Records drawn from a dataset:
= Beginning of Section =

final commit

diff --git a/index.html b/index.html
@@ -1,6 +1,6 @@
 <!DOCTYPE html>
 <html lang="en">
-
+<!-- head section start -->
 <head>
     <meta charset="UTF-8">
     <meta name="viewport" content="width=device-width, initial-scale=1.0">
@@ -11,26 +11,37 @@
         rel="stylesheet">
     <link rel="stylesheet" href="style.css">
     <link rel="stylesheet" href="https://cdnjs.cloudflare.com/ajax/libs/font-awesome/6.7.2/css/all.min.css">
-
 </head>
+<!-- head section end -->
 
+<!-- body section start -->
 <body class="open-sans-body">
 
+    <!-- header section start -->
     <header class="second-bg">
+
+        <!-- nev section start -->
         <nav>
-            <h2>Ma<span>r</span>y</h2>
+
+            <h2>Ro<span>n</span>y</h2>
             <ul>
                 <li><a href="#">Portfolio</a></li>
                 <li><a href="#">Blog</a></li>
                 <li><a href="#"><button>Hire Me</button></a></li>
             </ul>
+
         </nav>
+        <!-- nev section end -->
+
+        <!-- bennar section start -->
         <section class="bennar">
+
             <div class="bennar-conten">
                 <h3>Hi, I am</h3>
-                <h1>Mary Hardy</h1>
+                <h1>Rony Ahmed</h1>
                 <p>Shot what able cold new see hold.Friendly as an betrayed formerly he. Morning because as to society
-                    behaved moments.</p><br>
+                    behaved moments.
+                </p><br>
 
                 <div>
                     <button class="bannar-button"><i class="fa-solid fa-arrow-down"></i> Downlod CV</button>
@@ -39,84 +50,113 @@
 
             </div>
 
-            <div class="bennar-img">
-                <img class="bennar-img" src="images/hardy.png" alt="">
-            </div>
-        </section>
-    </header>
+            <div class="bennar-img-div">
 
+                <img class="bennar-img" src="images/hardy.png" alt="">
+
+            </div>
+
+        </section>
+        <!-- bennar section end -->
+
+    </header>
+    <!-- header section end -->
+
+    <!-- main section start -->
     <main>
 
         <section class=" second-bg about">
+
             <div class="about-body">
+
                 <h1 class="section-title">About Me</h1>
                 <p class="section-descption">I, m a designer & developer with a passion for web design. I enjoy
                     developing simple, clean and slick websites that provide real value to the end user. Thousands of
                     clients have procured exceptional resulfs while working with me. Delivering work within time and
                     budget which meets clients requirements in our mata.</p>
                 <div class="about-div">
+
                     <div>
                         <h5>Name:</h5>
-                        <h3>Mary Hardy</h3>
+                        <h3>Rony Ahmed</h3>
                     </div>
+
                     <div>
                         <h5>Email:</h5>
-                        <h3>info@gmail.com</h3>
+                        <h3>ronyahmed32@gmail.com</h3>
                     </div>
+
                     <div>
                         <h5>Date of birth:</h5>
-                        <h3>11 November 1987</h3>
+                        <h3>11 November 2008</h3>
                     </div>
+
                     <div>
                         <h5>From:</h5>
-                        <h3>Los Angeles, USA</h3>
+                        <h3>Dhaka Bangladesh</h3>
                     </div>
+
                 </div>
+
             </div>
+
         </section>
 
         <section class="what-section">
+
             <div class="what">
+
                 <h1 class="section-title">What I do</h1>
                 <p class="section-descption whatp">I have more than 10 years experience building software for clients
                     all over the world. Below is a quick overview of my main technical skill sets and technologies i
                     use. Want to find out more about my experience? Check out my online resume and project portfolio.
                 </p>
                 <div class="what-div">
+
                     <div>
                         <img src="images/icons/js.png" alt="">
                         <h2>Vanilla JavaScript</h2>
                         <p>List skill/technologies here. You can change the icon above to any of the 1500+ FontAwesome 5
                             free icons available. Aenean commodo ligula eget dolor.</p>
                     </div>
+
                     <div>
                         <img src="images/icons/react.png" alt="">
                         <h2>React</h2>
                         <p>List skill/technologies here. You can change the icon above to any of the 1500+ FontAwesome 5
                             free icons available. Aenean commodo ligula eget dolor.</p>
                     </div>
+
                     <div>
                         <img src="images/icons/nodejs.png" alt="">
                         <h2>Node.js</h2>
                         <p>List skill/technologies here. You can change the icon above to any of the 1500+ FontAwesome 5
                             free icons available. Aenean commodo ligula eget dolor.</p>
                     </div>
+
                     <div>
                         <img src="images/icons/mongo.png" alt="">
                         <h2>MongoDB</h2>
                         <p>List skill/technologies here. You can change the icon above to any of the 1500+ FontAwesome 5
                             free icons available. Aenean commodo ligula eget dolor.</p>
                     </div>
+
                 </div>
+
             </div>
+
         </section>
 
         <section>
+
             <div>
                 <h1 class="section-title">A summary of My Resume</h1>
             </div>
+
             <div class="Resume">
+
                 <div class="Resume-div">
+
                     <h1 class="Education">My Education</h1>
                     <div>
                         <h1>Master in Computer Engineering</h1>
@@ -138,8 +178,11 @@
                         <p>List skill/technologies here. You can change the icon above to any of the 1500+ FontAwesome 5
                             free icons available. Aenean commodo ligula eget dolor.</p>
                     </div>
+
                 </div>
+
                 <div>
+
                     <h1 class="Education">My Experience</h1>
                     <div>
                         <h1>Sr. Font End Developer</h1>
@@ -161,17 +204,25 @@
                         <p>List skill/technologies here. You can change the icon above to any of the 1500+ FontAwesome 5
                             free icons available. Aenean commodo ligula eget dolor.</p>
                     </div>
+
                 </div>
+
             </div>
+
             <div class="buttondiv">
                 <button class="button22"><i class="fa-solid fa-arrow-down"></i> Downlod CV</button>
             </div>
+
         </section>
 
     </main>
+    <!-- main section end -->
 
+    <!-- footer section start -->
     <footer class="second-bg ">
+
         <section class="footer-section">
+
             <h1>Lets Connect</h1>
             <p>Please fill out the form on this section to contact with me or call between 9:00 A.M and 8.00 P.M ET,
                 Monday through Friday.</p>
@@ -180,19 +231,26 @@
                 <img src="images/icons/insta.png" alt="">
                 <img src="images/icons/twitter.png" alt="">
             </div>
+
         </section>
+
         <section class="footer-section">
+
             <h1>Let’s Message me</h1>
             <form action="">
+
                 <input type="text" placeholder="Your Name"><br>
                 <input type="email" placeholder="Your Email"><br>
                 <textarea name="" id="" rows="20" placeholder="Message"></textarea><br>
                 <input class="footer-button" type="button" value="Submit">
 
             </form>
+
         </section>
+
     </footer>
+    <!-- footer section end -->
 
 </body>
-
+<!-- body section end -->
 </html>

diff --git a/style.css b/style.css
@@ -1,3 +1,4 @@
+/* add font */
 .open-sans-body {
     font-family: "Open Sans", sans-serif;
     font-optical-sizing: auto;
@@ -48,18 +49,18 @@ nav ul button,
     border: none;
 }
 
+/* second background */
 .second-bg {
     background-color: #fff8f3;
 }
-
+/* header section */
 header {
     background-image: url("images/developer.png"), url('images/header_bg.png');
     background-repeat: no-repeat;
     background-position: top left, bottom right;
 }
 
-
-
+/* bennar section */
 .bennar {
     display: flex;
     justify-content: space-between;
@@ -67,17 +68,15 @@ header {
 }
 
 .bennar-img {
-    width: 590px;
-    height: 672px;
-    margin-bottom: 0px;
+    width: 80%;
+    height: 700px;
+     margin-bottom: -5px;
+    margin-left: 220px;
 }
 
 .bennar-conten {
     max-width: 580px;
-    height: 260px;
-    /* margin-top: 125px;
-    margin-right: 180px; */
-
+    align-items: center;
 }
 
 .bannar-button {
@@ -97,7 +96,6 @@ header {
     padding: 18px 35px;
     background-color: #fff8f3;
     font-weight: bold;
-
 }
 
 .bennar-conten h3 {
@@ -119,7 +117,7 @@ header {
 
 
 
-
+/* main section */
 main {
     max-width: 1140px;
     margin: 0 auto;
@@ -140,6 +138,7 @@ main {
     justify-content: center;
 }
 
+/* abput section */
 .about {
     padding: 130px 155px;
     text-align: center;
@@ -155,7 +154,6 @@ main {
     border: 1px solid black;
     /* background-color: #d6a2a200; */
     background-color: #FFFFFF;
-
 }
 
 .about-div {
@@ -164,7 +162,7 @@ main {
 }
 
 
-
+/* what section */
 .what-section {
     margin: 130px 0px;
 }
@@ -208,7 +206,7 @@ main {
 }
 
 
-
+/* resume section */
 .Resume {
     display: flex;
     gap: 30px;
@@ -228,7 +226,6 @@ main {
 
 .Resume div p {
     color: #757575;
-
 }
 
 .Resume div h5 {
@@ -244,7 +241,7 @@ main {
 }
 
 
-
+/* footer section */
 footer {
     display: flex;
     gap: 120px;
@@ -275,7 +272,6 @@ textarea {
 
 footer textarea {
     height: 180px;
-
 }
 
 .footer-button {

= End of Section =

Say the number of lines in the entries that have the string "start", and only that.

7